Singapore, U.S. expand cybersecurity cooperation

Tom Abke

With reported cyberattacks in Singapore at their highest levels, the island nation is stepping up cooperation with the United States in cybersecurity. The two governments signed a trio of memoranda of understanding (MOU) in August 2021 to enhance collaboration between their financial authorities, cybersecurity agencies and militaries.

The Cyber Security Agency of Singapore (CSA) reported in July 2021 that 9,080 cyberattack cases were handled by the Singapore Computer Emergency Response Team in 2020, the highest annual total on record. The 154% year-on-year increase in ransomware attacks is particularly concerning, according to the agency, since these deal a serious blow to commerce, mostly affecting small- and medium-size enterprises in industries such as manufacturing, retail and health care.

The U.S. is ranked fourth among Singapore’s trading partners by the World Bank, with nearly U.S. $34.5 billion in annual trade between the countries at pre-pandemic levels.

“Given the growing complexity of cyberattacks and how interconnected the global financial system is, close cooperation is essential to ensure the cyber resilience of our financial systems,” Ravi Menon, managing director of the Monetary Authority of Singapore (MAS), said in announcing the MOU between his agency and the U.S. Treasury Department in late August.

According to MAS, the agreement aims to enhance cooperation in several finance-related areas: cybersecurity information-sharing including regulations and guidance, incidents and threat intelligence; staff training and study visits to promote cybersecurity cooperation; and competency-building activities such as cross-border cybersecurity exercises.

Meanwhile, the MOU between Singapore’s CSA and the U.S. Cybersecurity and Infrastructure Security Agency (CISA) extends into new areas of collaboration, such as vital technologies and research and development, in addition to increasing information-sharing and fostering cybersecurity exchanges through joint exercises, reported an August 23, 2021, CISA news release.

By harnessing the benefits of digitization, improved cybersecurity between the nations is a “key enabler” for economic progress, CSA chief executive David Koh said.

The military-to-military MOU was signed in late August by, pictured from left, U.S. Indo-Pacific Command Commander Adm. John Aquilino, Singaporean Chief of Defence Force Lt. Gen. Melvyn Ong and U.S. Army Gen. Paul Nakasone, commander of the U.S. Cyber Command. It expands on the governments’ 2015 Enhanced Defense Collaboration Agreement, which institutionalized areas of nontraditional cooperation such as cyber defense and biosecurity.

Singapore’s Ministry of Defence characterized the agreement as promoting collaboration, engagements and information exchange among “trustworthy partners.”

According to the White House, the MOU will “support broad defense cooperation to advance cybersecurity information sharing, exchange of threat indicators, combined cyber training and exercises, and other forms of military-to-military cooperation on cyber issues.”

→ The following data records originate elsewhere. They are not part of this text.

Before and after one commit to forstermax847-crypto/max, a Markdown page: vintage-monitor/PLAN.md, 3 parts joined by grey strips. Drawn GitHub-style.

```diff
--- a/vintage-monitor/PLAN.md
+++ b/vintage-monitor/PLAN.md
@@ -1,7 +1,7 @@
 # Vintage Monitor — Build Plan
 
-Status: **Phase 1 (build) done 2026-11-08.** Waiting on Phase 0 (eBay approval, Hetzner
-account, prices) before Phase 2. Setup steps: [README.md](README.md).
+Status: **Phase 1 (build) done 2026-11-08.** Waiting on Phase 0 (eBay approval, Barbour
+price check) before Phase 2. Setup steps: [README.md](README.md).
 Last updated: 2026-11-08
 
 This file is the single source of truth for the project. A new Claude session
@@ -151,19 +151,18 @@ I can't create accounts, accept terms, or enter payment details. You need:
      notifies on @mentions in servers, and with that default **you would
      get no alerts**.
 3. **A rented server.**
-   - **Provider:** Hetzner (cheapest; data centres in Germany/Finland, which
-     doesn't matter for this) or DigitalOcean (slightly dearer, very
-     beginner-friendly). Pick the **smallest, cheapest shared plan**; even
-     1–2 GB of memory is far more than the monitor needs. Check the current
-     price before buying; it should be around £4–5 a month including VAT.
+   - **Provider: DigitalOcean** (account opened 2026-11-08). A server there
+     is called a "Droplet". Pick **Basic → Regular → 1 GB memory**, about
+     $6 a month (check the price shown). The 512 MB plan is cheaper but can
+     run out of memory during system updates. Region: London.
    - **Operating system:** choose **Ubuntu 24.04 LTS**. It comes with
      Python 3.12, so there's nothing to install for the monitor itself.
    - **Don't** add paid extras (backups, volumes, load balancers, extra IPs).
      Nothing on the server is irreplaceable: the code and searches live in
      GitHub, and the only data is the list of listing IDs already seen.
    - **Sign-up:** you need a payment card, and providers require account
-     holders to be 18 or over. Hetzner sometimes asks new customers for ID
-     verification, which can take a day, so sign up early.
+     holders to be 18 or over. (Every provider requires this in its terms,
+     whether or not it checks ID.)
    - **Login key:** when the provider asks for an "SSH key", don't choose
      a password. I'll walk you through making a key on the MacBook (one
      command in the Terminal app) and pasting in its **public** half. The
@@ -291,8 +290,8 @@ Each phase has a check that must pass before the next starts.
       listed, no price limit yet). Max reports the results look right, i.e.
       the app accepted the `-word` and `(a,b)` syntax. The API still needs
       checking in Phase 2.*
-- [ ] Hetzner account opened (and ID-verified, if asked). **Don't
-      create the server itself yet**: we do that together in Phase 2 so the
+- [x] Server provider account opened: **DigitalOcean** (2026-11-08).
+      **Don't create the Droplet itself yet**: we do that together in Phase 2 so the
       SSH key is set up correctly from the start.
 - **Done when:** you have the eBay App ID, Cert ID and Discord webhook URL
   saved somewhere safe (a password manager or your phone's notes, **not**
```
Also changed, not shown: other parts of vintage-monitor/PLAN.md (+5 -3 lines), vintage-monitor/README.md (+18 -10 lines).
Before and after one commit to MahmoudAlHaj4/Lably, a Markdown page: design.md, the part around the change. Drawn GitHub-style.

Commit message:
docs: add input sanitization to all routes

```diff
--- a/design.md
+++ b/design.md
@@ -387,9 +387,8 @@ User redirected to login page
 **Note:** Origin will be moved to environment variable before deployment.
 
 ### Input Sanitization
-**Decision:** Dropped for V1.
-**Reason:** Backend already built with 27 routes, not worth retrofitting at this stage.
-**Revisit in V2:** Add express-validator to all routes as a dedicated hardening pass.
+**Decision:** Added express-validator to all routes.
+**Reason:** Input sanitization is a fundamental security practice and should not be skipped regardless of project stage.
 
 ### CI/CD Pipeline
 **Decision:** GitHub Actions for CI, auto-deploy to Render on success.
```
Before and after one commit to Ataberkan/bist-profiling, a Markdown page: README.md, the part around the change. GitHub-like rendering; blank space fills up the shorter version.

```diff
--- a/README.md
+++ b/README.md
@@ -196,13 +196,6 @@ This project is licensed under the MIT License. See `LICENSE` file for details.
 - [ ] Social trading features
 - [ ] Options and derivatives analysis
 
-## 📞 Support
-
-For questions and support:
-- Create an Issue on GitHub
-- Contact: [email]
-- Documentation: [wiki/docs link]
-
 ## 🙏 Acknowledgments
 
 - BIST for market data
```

By strengthening cyber-related connections with Singapore, the three MOUs may help the U.S. bolster its microelectronics logistics network, according to SC Media, a cybersecurity news service. Apart from being a cybersecurity leader, Singapore is also a key player in the semiconductor supply chain, accounting for 19% of the global semiconductor equipment industry.




Tom Abke is a FORUM contributor reporting from Singapore.